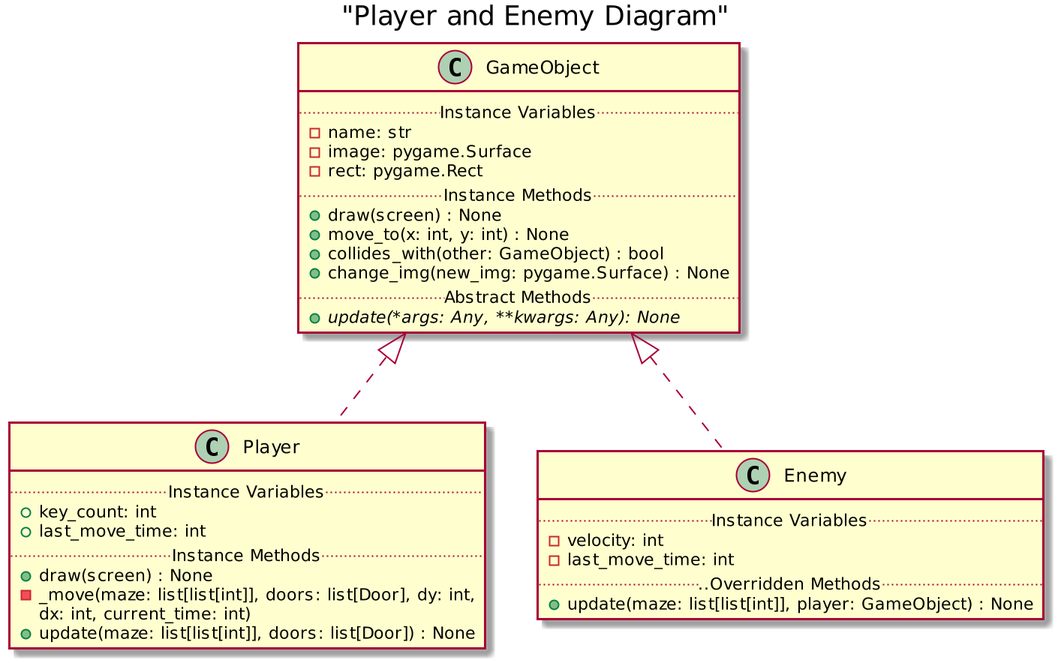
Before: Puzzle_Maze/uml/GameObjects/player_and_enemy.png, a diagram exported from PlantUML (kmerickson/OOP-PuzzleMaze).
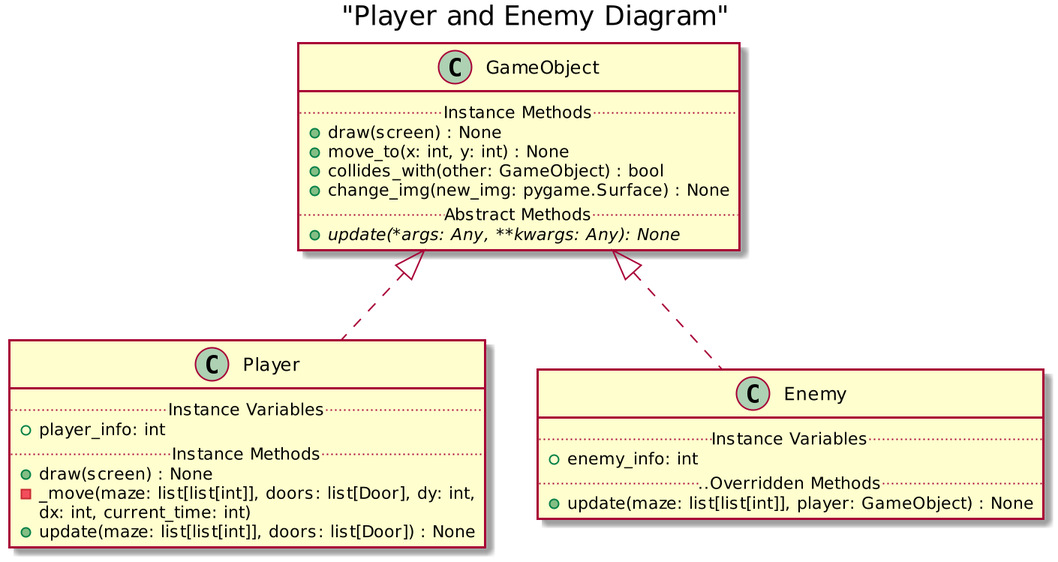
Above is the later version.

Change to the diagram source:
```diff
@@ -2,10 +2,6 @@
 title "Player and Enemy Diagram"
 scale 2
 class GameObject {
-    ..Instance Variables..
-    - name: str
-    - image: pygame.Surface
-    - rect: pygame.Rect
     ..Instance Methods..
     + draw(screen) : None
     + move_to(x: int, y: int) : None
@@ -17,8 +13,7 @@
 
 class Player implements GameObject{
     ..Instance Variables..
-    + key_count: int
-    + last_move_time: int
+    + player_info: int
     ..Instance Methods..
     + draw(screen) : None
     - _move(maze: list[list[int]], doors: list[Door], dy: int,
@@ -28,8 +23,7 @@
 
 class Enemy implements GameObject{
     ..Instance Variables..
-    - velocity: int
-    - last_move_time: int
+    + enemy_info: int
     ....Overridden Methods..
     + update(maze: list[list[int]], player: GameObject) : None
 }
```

---

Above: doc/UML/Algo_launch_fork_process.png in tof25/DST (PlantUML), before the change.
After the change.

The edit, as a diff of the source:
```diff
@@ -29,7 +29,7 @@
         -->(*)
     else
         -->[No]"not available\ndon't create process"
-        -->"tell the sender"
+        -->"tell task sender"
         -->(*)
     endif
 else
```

- _ACTIVITY_
Pick out every line above that contains the word "pygame" and copy it.

- _COMPLETED TASK_
-    - image: pygame.Surface
-    - rect: pygame.Rect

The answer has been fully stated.